This is a series inspired by House of Friendship Kitchener’s 12 Days for Good project. There’s a theme for each of the 12 days – no pipers piping required. Learn more at http://12daysforgood.com
by Susan Johnston | Dec 13, 2014 | Uncategorized |
“Safe travels!” We hear that a lot, this time of year, when folks head off for the holidays. What does it mean to be safe?
My first official memory of safety involves Elmer the Safety Elephant. We met him in kindergarten and he was a fixture in our primary and elementary school lives. Since “an elephant never forgets,” Elmer’s job was to remind us to be careful. He had his own flag and it was a big deal to help put up the Elmer flag every day, signalling that the school had been accident free. He had five safety rules:
- Look both ways before crossing the street.
- Don’t go between parked cars.
- Ride your bicycle safely and obey signs and signals.
- Play games in safe places, away from traffic.
- Walk, don’t run, when you leave the curb.
Elmer was born in Toronto in 1947, through a collaboration of the mayor, the police department and one of the daily newspapers. This vintage CBC video tells the story. (It’s worth a peek just to see the cars.) Child accidents declined and word spread across the nation. A national program followed and children in the hinterland, like me, got to meet him and learn and practise his five rules.
“Whatever happened to Elmer?” I wondered, this morning. Well, boys and girls, he’s still around. Like so many other celebrities, he’s had a facelift to counteract the effects of aging.

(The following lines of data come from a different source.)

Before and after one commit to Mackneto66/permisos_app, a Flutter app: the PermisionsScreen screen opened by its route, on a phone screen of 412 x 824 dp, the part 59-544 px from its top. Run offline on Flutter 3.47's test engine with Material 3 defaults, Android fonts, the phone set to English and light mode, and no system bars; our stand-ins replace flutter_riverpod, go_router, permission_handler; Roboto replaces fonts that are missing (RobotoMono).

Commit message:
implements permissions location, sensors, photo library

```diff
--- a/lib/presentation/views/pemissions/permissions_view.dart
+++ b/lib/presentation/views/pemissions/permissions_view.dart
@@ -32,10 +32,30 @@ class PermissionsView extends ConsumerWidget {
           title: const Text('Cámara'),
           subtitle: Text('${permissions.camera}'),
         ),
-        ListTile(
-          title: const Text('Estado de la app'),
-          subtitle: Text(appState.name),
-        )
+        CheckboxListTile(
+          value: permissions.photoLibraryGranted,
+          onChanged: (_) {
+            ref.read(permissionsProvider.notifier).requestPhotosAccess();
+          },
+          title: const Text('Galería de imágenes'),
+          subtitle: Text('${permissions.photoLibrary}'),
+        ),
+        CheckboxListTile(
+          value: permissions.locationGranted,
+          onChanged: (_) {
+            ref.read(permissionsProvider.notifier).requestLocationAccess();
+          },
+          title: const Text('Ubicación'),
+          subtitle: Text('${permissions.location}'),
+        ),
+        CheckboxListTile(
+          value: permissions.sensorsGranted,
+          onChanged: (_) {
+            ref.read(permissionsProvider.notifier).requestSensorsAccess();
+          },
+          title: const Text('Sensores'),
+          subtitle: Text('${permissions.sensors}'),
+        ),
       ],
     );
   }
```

And today, in addition to traffic safety, he now dispenses wisdom about fire safety, railway safety and Internet safety.
As adults, how do we channel our “inner Elmer?” Safe driving, snow tires, shovelled sidewaks, fresh batteries in the smoke detectors, holding the handrail and, yes, looking both ways – all these promote physical safety for ourselves and others.
I also think about another sort of safety.
- How do we make it safe for people to express themselves?
- How do we encourage people to listen to ideas with open minds?
- How do we encourage people to speak up about things that matter and ask questions about things that puzzle us without fear of being judged, labelled and dismissed?
One way to do that is to be conscious about our communication. We can assess the impact of our words before we speak them. We can share the intention that lies behind them. We can listen to understand, rather than simply to respond.
We create a climate of safety. Just like Elmer.
This is a series inspired by House of Friendship Kitchener’s 12 Days for Good project. There’s a theme for each of the 12 days – no geese-a-laying required. Learn more at http://12daysforgood.com